Evidence seized during a drug bust in Quảng Nam Province in February. — VNA/VNS Trần Tĩnh
HÀ NỘI — Việt Nam must avoid becoming one of the world’s major transit points for illegal drugs, according to a directive issued by Deputy Prime Minister Vũ Đức Đam on behalf of Prime Minister Nguyễn Xuân Phúc on February 21.
Law enforcement forces, ministries, State agencies and provincial authorities have been urged to pull out all the stops to prevent drugs from being trafficked from foreign countries to Việt Nam and within the country, smash drug rings and improve the investigation of drug-related crimes.
The Deputy Prime Minister also asked to eradicate illegal drug trade points and tighten loopholes that drug rings can use to commit crimes, especially at pubs, nightclubs and karaoke bars.
Deputy PM Đam asked that the law enforcement continually updated its list of precursors, psychotropic substances and narcotic drugs in line with three United Nations treaties that constitute the international law framework of global drug control: the Single Convention on Narcotic Drugs, 1961, as amended by the 1972 Protocol; the Convention on Psychotropic Substances, 1971, and the Convention Against Illicit Traffic in Narcotic Drugs and Psychotropic Substances, 1988.

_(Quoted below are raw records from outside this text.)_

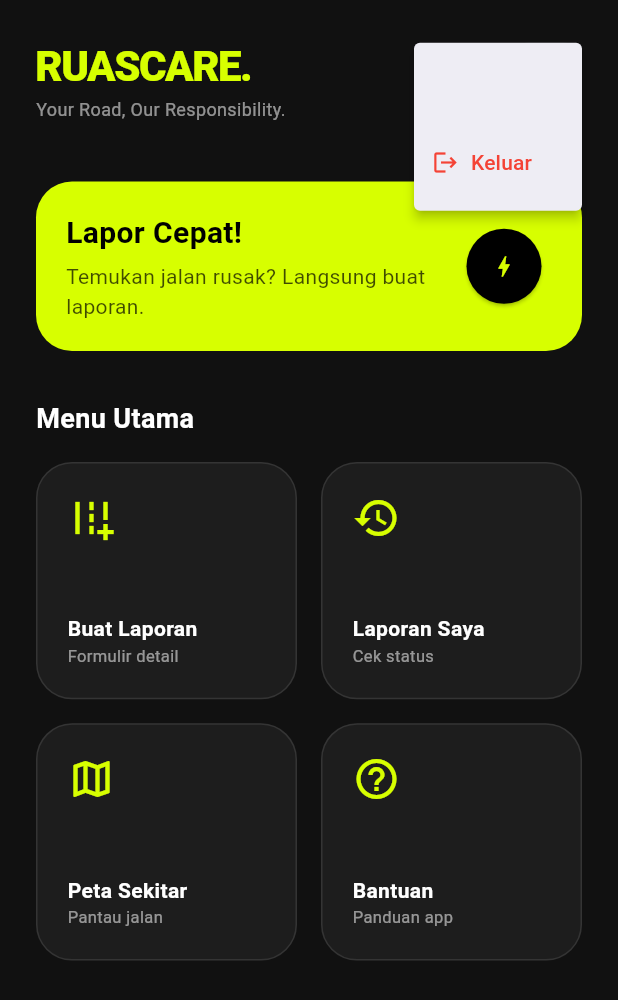
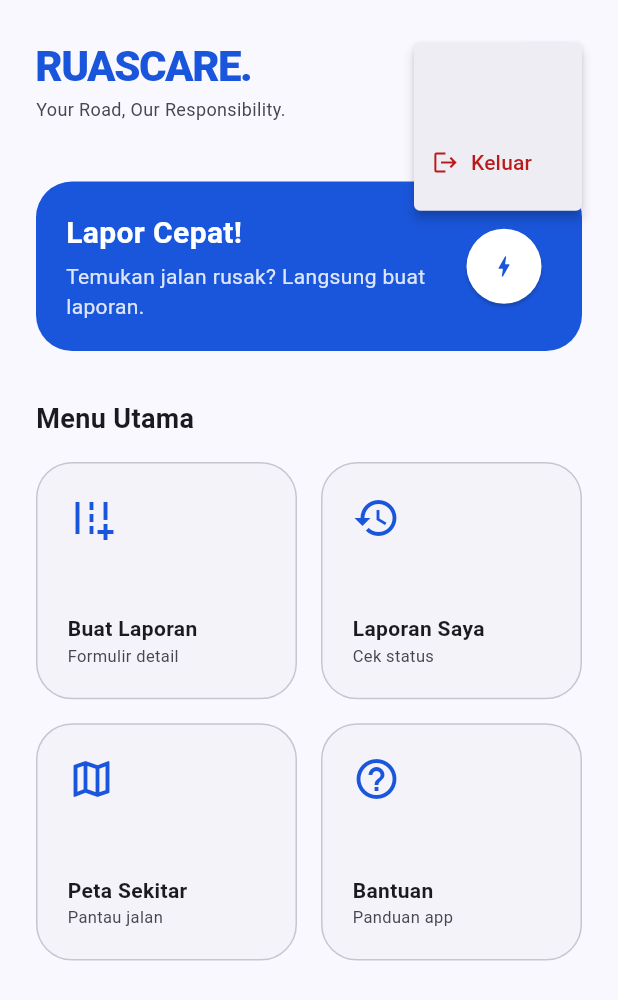
Before and after one commit to DzakyRishan/RuasCare, a Flutter app: the HomeScreen screen opened by its route, after a tap on the "person outline" icon, on a phone screen of 412 x 824 dp. Shown: the top 1000 px of the screen. Run offline on Flutter 3.47's test engine with Material 3 defaults, Android fonts, the phone set to English and light mode, and no system bars; our stand-ins replace dio, flutter_map, flutter_riverpod, flutter_secure_storage, geolocator, go_router and 2 more; accounts and stored records are empty.

Commit message:
Samakan warna Home dengan tema biru aplikasi
Home sebelumnya satu-satunya layar gelap (hitam + lime). Sekarang warnanya diambil dari colorScheme tema, jadi konsisten dengan login dan layar lain.

```diff
--- a/lib/features/reports/presentation/screens/home_screen.dart
+++ b/lib/features/reports/presentation/screens/home_screen.dart
@@ -7,34 +7,43 @@ import 'package:lapor_jalan/features/auth/data/auth_repository_provider.dart';
 import 'package:lapor_jalan/features/auth/presentation/controllers/auth_controller.dart';
 
 /// Beranda Warga: pintasan ke buat laporan, laporan saya, dan peta sekitar.
+///
+/// Warna mengikuti tema aplikasi (`AppTheme`, biru) supaya sama dengan layar lain.
 class HomeScreen extends ConsumerWidget {
   const HomeScreen({super.key});
-
-  static const Color _accent = Color(0xFFD7FF00);
 
   void _showHelp(BuildContext context) {
     showDialog<void>(
       context: context,
       builder: (dialogContext) => AlertDialog(
         title: const Text('Cara Memakai RuasCare'),
-        content: const SingleChildScrollView(
+        content: SingleChildScrollView(
           child: Column(
             mainAxisSize: MainAxisSize.min,
             crossAxisAlignment: CrossAxisAlignment.start,
             children: [
-              Text('1. Tekan Buat Laporan, lalu isi lokasi jalan dan deskripsi.'),
-              SizedBox(height: 8),
-              Text('2. Aktifkan GPS dan lampirkan 2-3 foto kerusakan.'),
-              SizedBox(height: 8),
-              Text('3. Pantau status di Laporan Saya: Dilaporkan, Diverifikasi, '
-                  'lalu Diperbaiki.'),
-              SizedBox(height: 8),
-              Text('4. Jika laporan ditolak, baca alasannya lalu ajukan ulang '
-                  'dengan foto atau keterangan baru.'),
-              SizedBox(height: 16),
+              const Text(
+                '1. Tekan Buat Laporan, lalu isi lokasi jalan dan deskripsi.',
+              ),
+              const SizedBox(height: 8),
+              const Text('2. Aktifkan GPS dan lampirkan 2-3 foto kerusakan.'),
+              const SizedBox(height: 8),
+              const Text(
+                '3. Pantau status di Laporan Saya: Dilaporkan, Diverifikasi, '
+                'lalu Diperbaiki.',
+              ),
+              const SizedBox(height: 8),
+              const Text(
+                '4. Jika laporan ditolak, baca alasannya lalu ajukan ulang '
+                'dengan foto atau keterangan baru.',
+              ),
+              const SizedBox(height: 16),
               Text(
                 AppConstants.officialDisclaimer,
-                style: TextStyle(fontSize: 12, color: Colors.grey),
+                style: TextStyle(
+                  fontSize: 12,
+                  color: Theme.of(dialogContext).colorScheme.onSurfaceVariant,
+                ),
               ),
             ],
           ),
@@ -52,9 +61,9 @@ class HomeScreen extends ConsumerWidget {
   @override
   Widget build(BuildContext context, WidgetRef ref) {
     final user = ref.watch(authRepositoryProvider).currentUser;
+    final scheme = Theme.of(context).colorScheme;
 
     return Scaffold(
-      backgroundColor: const Color(0xFF111111),
       body: SafeArea(
         child: SingleChildScrollView(
           padding: const EdgeInsets.all(24),
@@ -65,13 +74,13 @@ class HomeScreen extends ConsumerWidget {
               Row(
                 mainAxisAlignment: MainAxisAlignment.spaceBetween,
                 children: [
-                  const Column(
+                  Column(
                     crossAxisAlignment: CrossAxisAlignment.start,
                     children: [
                       Text(
                         'RUASCARE.',
                         style: TextStyle(
-                          color: _accent,
+                          color: scheme.primary,
                           fontSize: 28,
                           fontWeight: FontWeight.w900,
                           letterSpacing: -1,
@@ -79,18 +88,24 @@ class HomeScreen extends ConsumerWidget {
                       ),
                       Text(
                         'Your Road, Our Responsibility.',
-                        style: TextStyle(color: Colors.white54, fontSize: 12),
+                        style: TextStyle(
+                          color: scheme.onSurfaceVariant,
+                          fontSize: 12,
+                        ),
                       ),
                     ],
                   ),
                   Container(
                     decoration: BoxDecoration(
-                      color: Colors.white10,
+                      color: scheme.primaryContainer,
                       borderRadius: BorderRadius.circular(12),
                     ),
                     child: PopupMenuButton<String>(
                       tooltip: 'Akun',
-                      icon: const Icon(Icons.person_outline, color: Colors.white),
+                      icon: Icon(
+                        Icons.person_outline,
+                        color: scheme.onPrimaryContainer,
+                      ),
                       onSelected: (value) {
                         if (value == 'logout') {
                           ref.read(authControllerProvider.notifier).logout();
@@ -101,13 +116,16 @@ class HomeScreen extends ConsumerWidget {
                           enabled: false,
                           child: Text(user?.name ?? 'Warga'),
                         ),
-                        const PopupMenuItem<String>(
+                        PopupMenuItem<String>(
                           value: 'logout',
                           child: Row(
                             children: [
-                              Icon(Icons.logout, size: 18, color: Colors.red),
-                              SizedBox(width: 8),
-                              Text('Keluar', style: TextStyle(color: Colors.red)),
+                              Icon(Icons.logout, size: 18, color: scheme.error),
+                              const SizedBox(width: 8),
+                              Text(
+                                'Keluar',
+                                style: TextStyle(color: scheme.error),
+                              ),
                             ],
                           ),
                         ),
@@ -122,7 +140,7 @@ class HomeScreen extends ConsumerWidget {
               Container(
                 padding: const EdgeInsets.all(20),
                 decoration: BoxDecoration(
-                  color: _accent,
+                  color: scheme.primary,
                   borderRadius: BorderRadius.circular(24),
                 ),
                 child: Row(
@@ -131,10 +149,10 @@ class HomeScreen extends ConsumerWidget {
                       child: Column(
                         crossAxisAlignment: CrossAxisAlignment.start,
                         children: [
-                          const Text(
+                          Text(
                             'Lapor Cepat!',
                             style: TextStyle(
-                              color: Colors.black,
+                              color: scheme.onPrimary,
                               fontSize: 20,
                               fontWeight: FontWeight.bold,
                             ),
@@ -143,7 +161,7 @@ class HomeScreen extends ConsumerWidget {
                           Text(
                             'Temukan jalan rusak? Langsung buat laporan.',
                             style: TextStyle(
-                              color: Colors.black.withValues(alpha: 0.7),
+                              color: scheme.onPrimary.withValues(alpha: 0.85),
                             ),
                           ),
                         ],
@@ -151,22 +169,22 @@ class HomeScreen extends ConsumerWidget {
                     ),
                     ElevatedButton(
                       style: ElevatedButton.styleFrom(
-                        backgroundColor: Colors.black,
+                        backgroundColor: scheme.onPrimary,
                         shape: const CircleBorder(),
                         padding: const EdgeInsets.all(16),
                       ),
                       onPressed: () => context.push(AppRoutes.createReport),
-                      child: const Icon(Icons.bolt, color: _accent),
+                      child: Icon(Icons.bolt, color: scheme.primary),
                     ),
                   ],
                 ),
               ),
               const SizedBox(height: 32),
 
-              const Text(
+              Text(
                 'Menu Utama',
                 style: TextStyle(
-                  color: Colors.white,
+                  color: scheme.onSurface,
                   fontSize: 18,
                   fontWeight: FontWeight.bold,
                 ),
@@ -182,24 +200,28 @@ class HomeScreen extends ConsumerWidget {
                 childAspectRatio: 1.1,
                 children: [
                   _buildMenuCard(
+                    scheme,
                     'Buat Laporan',
                     'Formulir detail',
                     Icons.add_road,
                     () => context.push(AppRoutes.createReport),
                   ),
                   _buildMenuCard(
+                    scheme,
                     'Laporan Saya',
                     'Cek status',
                     Icons.history,
                     () => context.push(AppRoutes.myReports),
                   ),
                   _buildMenuCard(
+                    scheme,
                     'Peta Sekitar',
                     'Pantau jalan',
                     Icons.map_outlined,
                     () => context.push(AppRoutes.nearbyReports),
                   ),
                   _buildMenuCard(
+                    scheme,
                     'Bantuan',
                     'Panduan app',
                     Icons.help_outline,
@@ -215,6 +237,7 @@ class HomeScreen extends ConsumerWidget {
   }
 
   Widget _buildMenuCard(
+    ColorScheme scheme,
     String title,
     String subtitle,
     IconData icon,
@@ -226,28 +249,31 @@ class HomeScreen extends ConsumerWidget {
       child: Container(
         padding: const EdgeInsets.all(20),
         decoration: BoxDecoration(
-          color: Colors.white.withValues(alpha: 0.05),
+          color: scheme.surfaceContainerLow,
           borderRadius: BorderRadius.circular(24),
-          border: Border.all(color: Colors.white10),
+          border: Border.all(color: scheme.outlineVariant),
         ),
         child: Column(
           crossAxisAlignment: CrossAxisAlignment.start,
           mainAxisAlignment: MainAxisAlignment.spaceBetween,
           children: [
-            Icon(icon, color: _accent, size: 32),
+            Icon(icon, color: scheme.primary, size: 32),
             Column(
               crossAxisAlignment: CrossAxisAlignment.start,
               children: [
                 Text(
                   title,
-                  style: const TextStyle(
-                    color: Colors.white,
+                  style: TextStyle(
+                    color: scheme.onSurface,
                     fontWeight: FontWeight.bold,
                   ),
                 ),
                 Text(
                   subtitle,
-                  style: const TextStyle(color: Colors.white54, fontSize: 11),
+                  style: TextStyle(
+                    color: scheme.onSurfaceVariant,
+                    fontSize: 11,
+                  ),
                 ),
               ],
             ),
```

The Government also urged for strengthening of international cooperation and ensuring effective implementation of international commitments regarding drug prevention and combat, and signing new treaties to better deal with the issue.
Việt Nam busted several drug rings, both international and interprovincial, in the past two years. The country’s police and customs also collaborated with other ASEAN members to crack down on large-scale drug crimes.
Last week, Hà Nội’s High-Level People’s Court upheld the death sentence imposed on 47-year-old ringleader Phạm Minh Tuấn and eight other members of an inter-provincial drug smuggling ring at an appeal trial.
In March, 2019, the Philippines seized nearly 300kg of methamphetamine thanks to tip-offs from Việt Nam.
These drugs had been transported from Myanmar, through Laos and Việt Nam, under the name of a HCM City-based textile company, before being captured in the Philippines. — VNS